Every Thursday from 5-9 p.m., there is a farmers market that is sponsored by Angel City Brewery and Los Angeles River Artists and Business Association. Joel Bloom Triangle Square hosts dozens of vendors who are carefully selected and screened to assure that locals and visitors are enjoying the highest quality produce and artisanal goods. Every vendor must have a permit, a food-handlers card, and all must follow a specific list of rules and regulations.
Giovanni Giusti said that his friend Tiger Moon sells jewelry at the farmers market every week. He said that the community is full of artists and activists and also home to former members of the American Indian Movement (AIM).
When asked about the safety of the neighborhood, Giusti said,
“The one-bedroom apartments across the street go for $2,800 a month if that tells you anything.”
Although the Arts District is a small neighborhood, the safety changes block by block.
“Pie Hole is part of the gentrification. They have been here a couple years. Most of the homeless [people] have been here longer than half the businesses,” Giusti said.
While sampling locally grown fresh vegetables and fruits, locals and tourists can also check out prepared foods, baked goods, beer, and art that is made and sold by neighboring residents.
The farmers market attracts a lot of young couples with newborn babies and small children. The environment seems very family-friendly. People bring dogs of all sizes and most seem to enjoy the attention of passersby petting them. There is a vendor who sells small, handmade hanging terrariums filled with succulents. Customers can find everything from herbs, baskets of fresh berries, tamales, jewelry, rotisserie chicken, and bath products here.
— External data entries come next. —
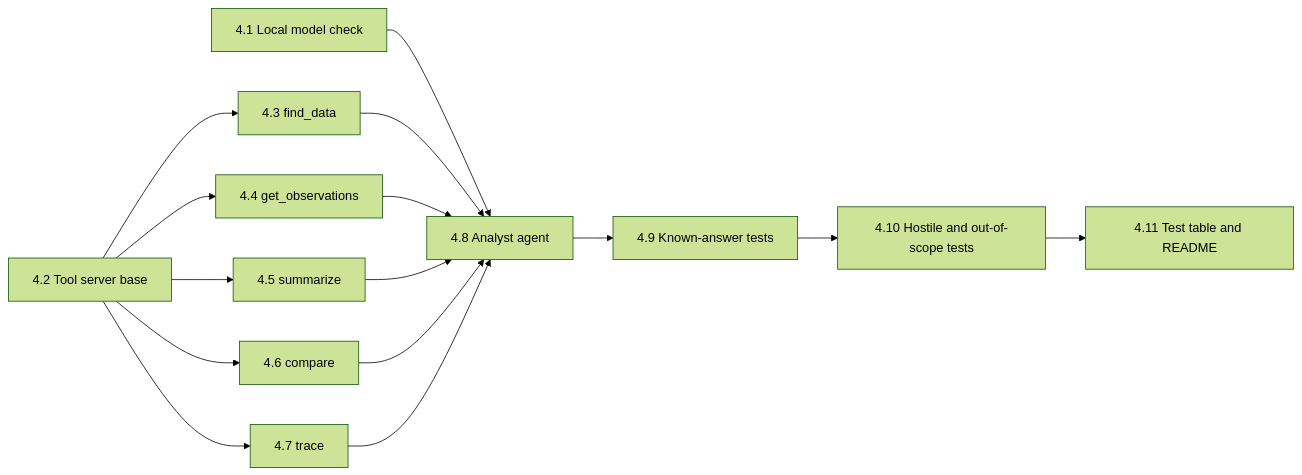
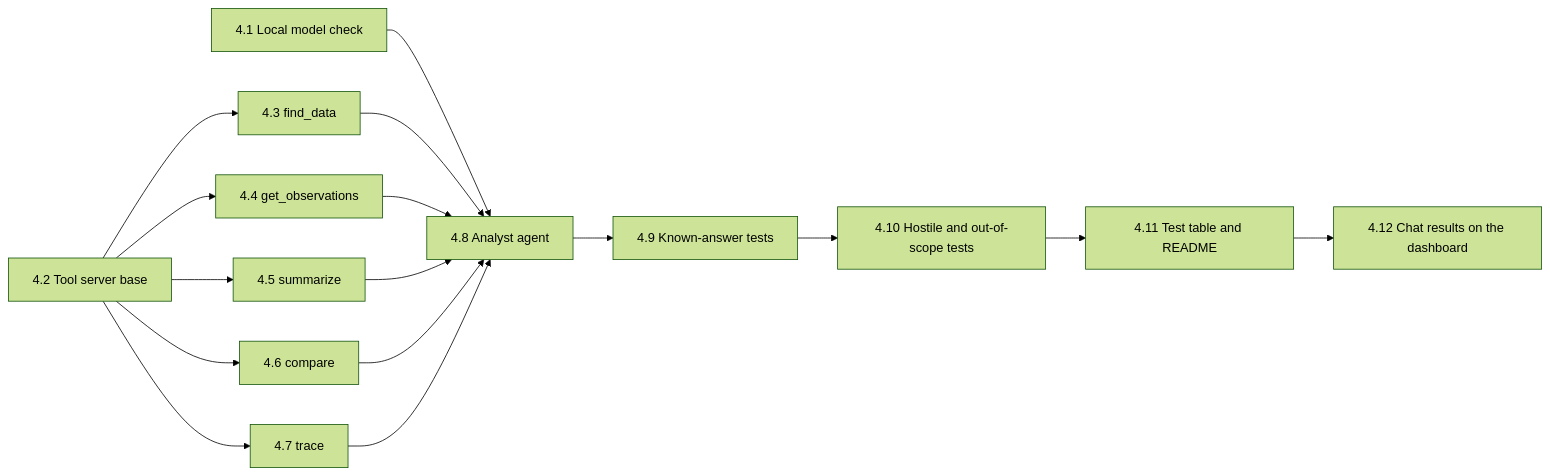
Before and after one commit to ShreyNiraula/air-quality-lakehouse: the fifth of 6 diagrams in ROADMAP.md, drawn with Mermaid (forest theme). The commit also changed other lines of this file and 1 other file, not shown here.

Commit message:
Add the owner's requests: self-explaining views, chat results on the dashboard, and partitioning by source and month

````diff
--- a/ROADMAP.md
+++ b/ROADMAP.md
@@ -385,28 +385,30 @@
 ```mermaid
 flowchart LR
   t4_1["4.1 Local model check"]
   t4_2["4.2 Tool server base"]
   t4_3["4.3 find_data"]
   t4_4["4.4 get_observations"]
   t4_5["4.5 summarize"]
   t4_6["4.6 compare"]
   t4_7["4.7 trace"]
   t4_8["4.8 Analyst agent"]
   t4_9["4.9 Known-answer tests"]
   t4_10["4.10 Hostile and out-of-scope tests"]
   t4_11["4.11 Test table and README"]
+  t4_12["4.12 Chat results on the dashboard"]
   t4_2 --> t4_3
   t4_2 --> t4_4
   t4_2 --> t4_5
   t4_2 --> t4_6
   t4_2 --> t4_7
   t4_1 --> t4_8
   t4_3 --> t4_8
   t4_4 --> t4_8
   t4_5 --> t4_8
   t4_6 --> t4_8
   t4_7 --> t4_8
   t4_8 --> t4_9
   t4_9 --> t4_10
   t4_10 --> t4_11
+  t4_11 --> t4_12
 ```
````
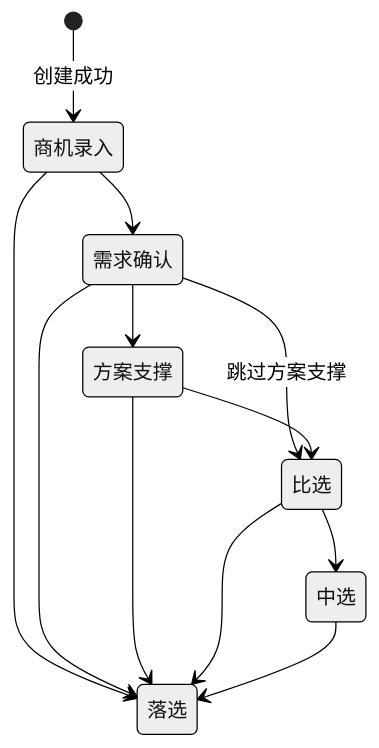
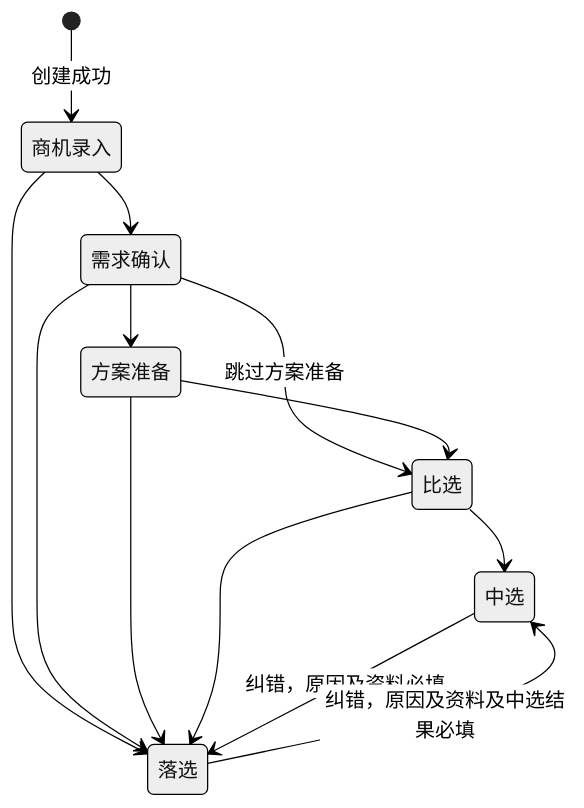
One commit to Joker-1030/Yingjia-Internal-Management-System changed the second of 4 diagrams in prd-workspace/current/user-flows/FLOW-17-M12-sales-opportunity.md. Above: the diagram before and after it, drawn with Mermaid (neutral theme). The commit also changed other lines of this file and 63 other files, not shown here.

````diff
--- a/prd-workspace/current/user-flows/FLOW-17-M12-sales-opportunity.md
+++ b/prd-workspace/current/user-flows/FLOW-17-M12-sales-opportunity.md
@@ -35,14 +37,15 @@
 ```mermaid
 stateDiagram-v2
     [*] --> 商机录入: 创建成功
     商机录入 --> 需求确认
-    需求确认 --> 方案支撑
-    需求确认 --> 比选: 跳过方案支撑
-    方案支撑 --> 比选
+    需求确认 --> 方案准备
+    需求确认 --> 比选: 跳过方案准备
+    方案准备 --> 比选
     比选 --> 中选
     商机录入 --> 落选
     需求确认 --> 落选
-    方案支撑 --> 落选
+    方案准备 --> 落选
     比选 --> 落选
-    中选 --> 落选
+    中选 --> 落选: 纠错，原因及资料必填
+    落选 --> 中选: 纠错，原因及资料及中选结果必填
 ```
````
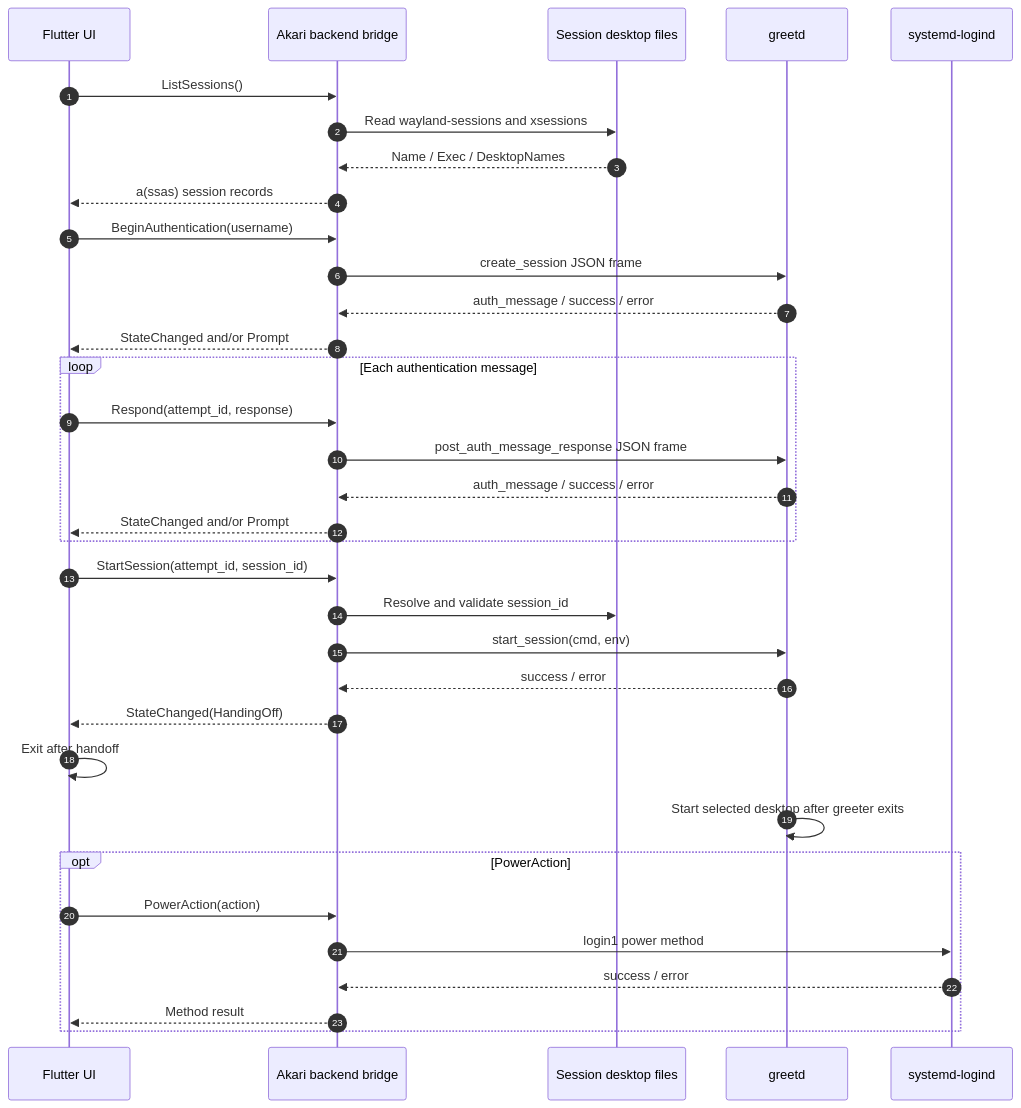
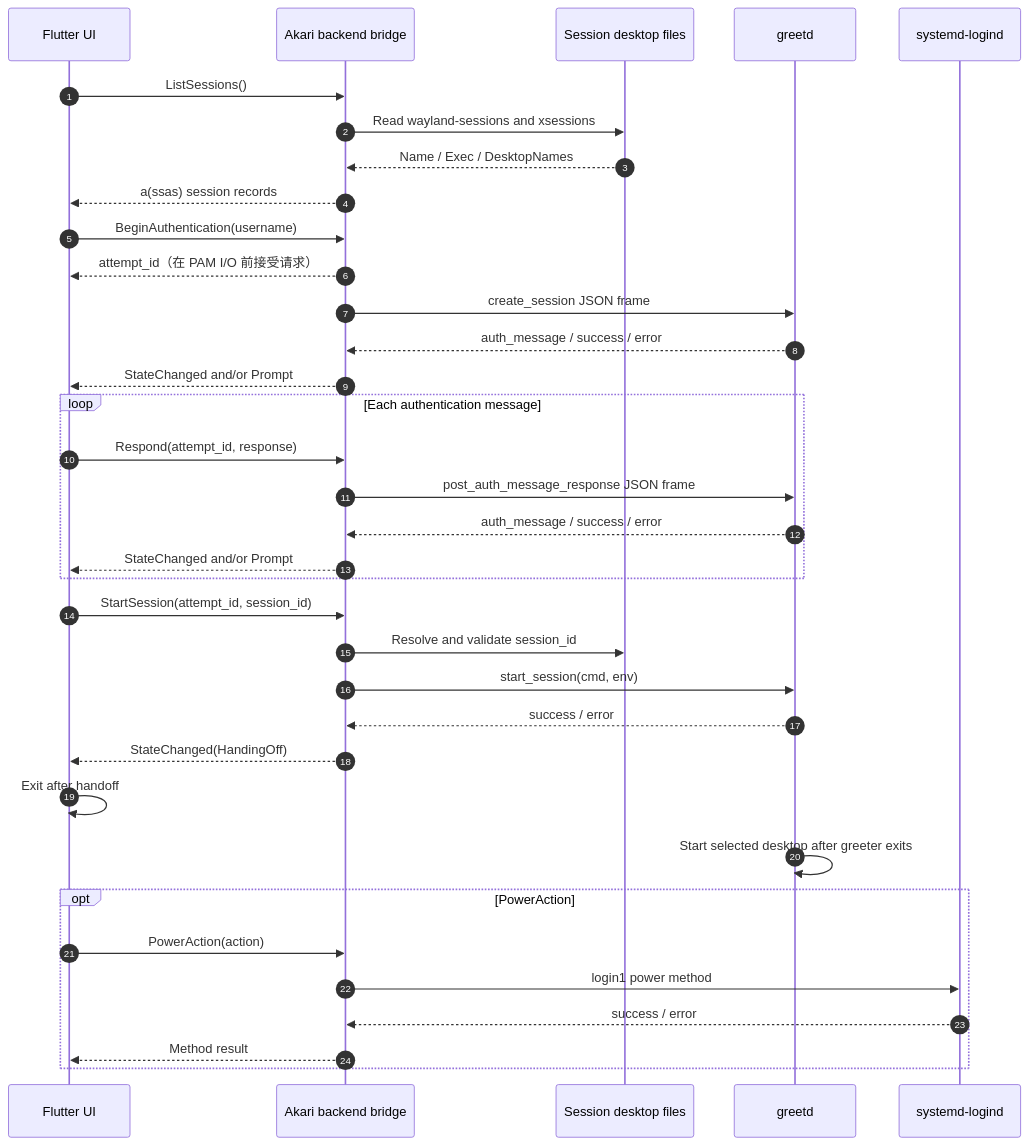
Before and after one commit to anfsity/Akari: the first of 3 diagrams in docs/zh-cn/reference/dbus.md, drawn with Mermaid. The commit also changed other lines of this file and 3 other files, not shown here.

Commit message:
fix(auth): return attempt IDs before waiting for PAM

````diff
--- a/docs/zh-cn/reference/dbus.md
+++ b/docs/zh-cn/reference/dbus.md
@@ -40,41 +40,42 @@
 ```mermaid
 sequenceDiagram
     autonumber
     participant UI as Flutter UI
     participant B as Akari backend bridge
     participant F as Session desktop files
     participant G as greetd
     participant L as systemd-logind
 
     UI->>B: ListSessions()
     B->>F: Read wayland-sessions and xsessions
     F-->>B: Name / Exec / DesktopNames
     B-->>UI: a(ssas) session records
 
     UI->>B: BeginAuthentication(username)
+    B-->>UI: attempt_id（在 PAM I/O 前接受请求）
     B->>G: create_session JSON frame
     G-->>B: auth_message / success / error
     B-->>UI: StateChanged and/or Prompt
 
     loop Each authentication message
         UI->>B: Respond(attempt_id, response)
         B->>G: post_auth_message_response JSON frame
         G-->>B: auth_message / success / error
         B-->>UI: StateChanged and/or Prompt
     end
 
     UI->>B: StartSession(attempt_id, session_id)
     B->>F: Resolve and validate session_id
     B->>G: start_session(cmd, env)
     G-->>B: success / error
     B-->>UI: StateChanged(HandingOff)
     UI->>UI: Exit after handoff
     G->>G: Start selected desktop after greeter exits
 
     opt PowerAction
         UI->>B: PowerAction(action)
         B->>L: login1 power method
         L-->>B: success / error
         B-->>UI: Method result
     end
 ```
````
Despite being neighbors with the infamous Skid Row, which is known for its tremendously large homeless population, the Arts District seems somewhat secluded and protected.
“About 10 years ago, there were homeless people here who would straight up murder you,” said Tim Severtson, security for Angel City Brewery. Severtson has worked in the Arts District for a little over a year. “It’s much better now.”
Little Tokyo is another neighbor of the Arts District. During World War II, most of the Japanese residents in Little Tokyo were evacuated and put in concentration camps. The neighborhood suffered tremendously because of this but has been rebuilding itself since the 1970s.
Uber serves the downtown community as well as the Arts District. Driving in this neighborhood can be a bit tricky, and most of the parking lots charge a flat fee of $10.
“I live in Glendale so it’s cool to be able to take Uber versus driving,” said Jessica Rios. “My friends and I like to go to the bar around the corner. They have arcade games and pretty cheap drinks. Uber is cool because then we don’t have to worry about drinking and driving. It’s nice to just relax and EightyTwo is pretty unpretentious.”
EightyTwo is a popular bar in the area known for arcade games, pinball machines and a cool outdoor patio with a food truck.
The Arts District is also home to Villain’s Tavern, Tony’s Saloon, and Pour Haus Wine Bar.
Bicyclists, tourists, artists, and hipsters stroll down Traction Avenue while some dine at popular cafes or browse small boutiques. There is no shortage of flannel shirts, beards and man-buns.
Often there is a long line outside of Wurstküche. Their menu is mostly limited to sausages, bratwurst and beers on tap. Nearby there is an Urth Caffé, which is mentioned by Zagat as one of the Best People-Watching Restaurants in LA. Church & State features charcuterie plates and popular French dishes while BADMAASH offers Indian gastropub-style fare.
Past the food truck parked outside of Angel City Brewery and past the cartoonish walls of the valet parking lot, the sun is beginning to set.
“It’s fine here,” said Kevin Phelps, a 21-year-old with a skateboard under his arm. “Just watch your surroundings and you’ll be okay.”
Amid the juxtapose of valet parking lots, new buildings mixed with ancient warehouses, graffiti and bright flowers, the Arts District almost feels like its own world. Like Morales said, it’s like being in a bubble.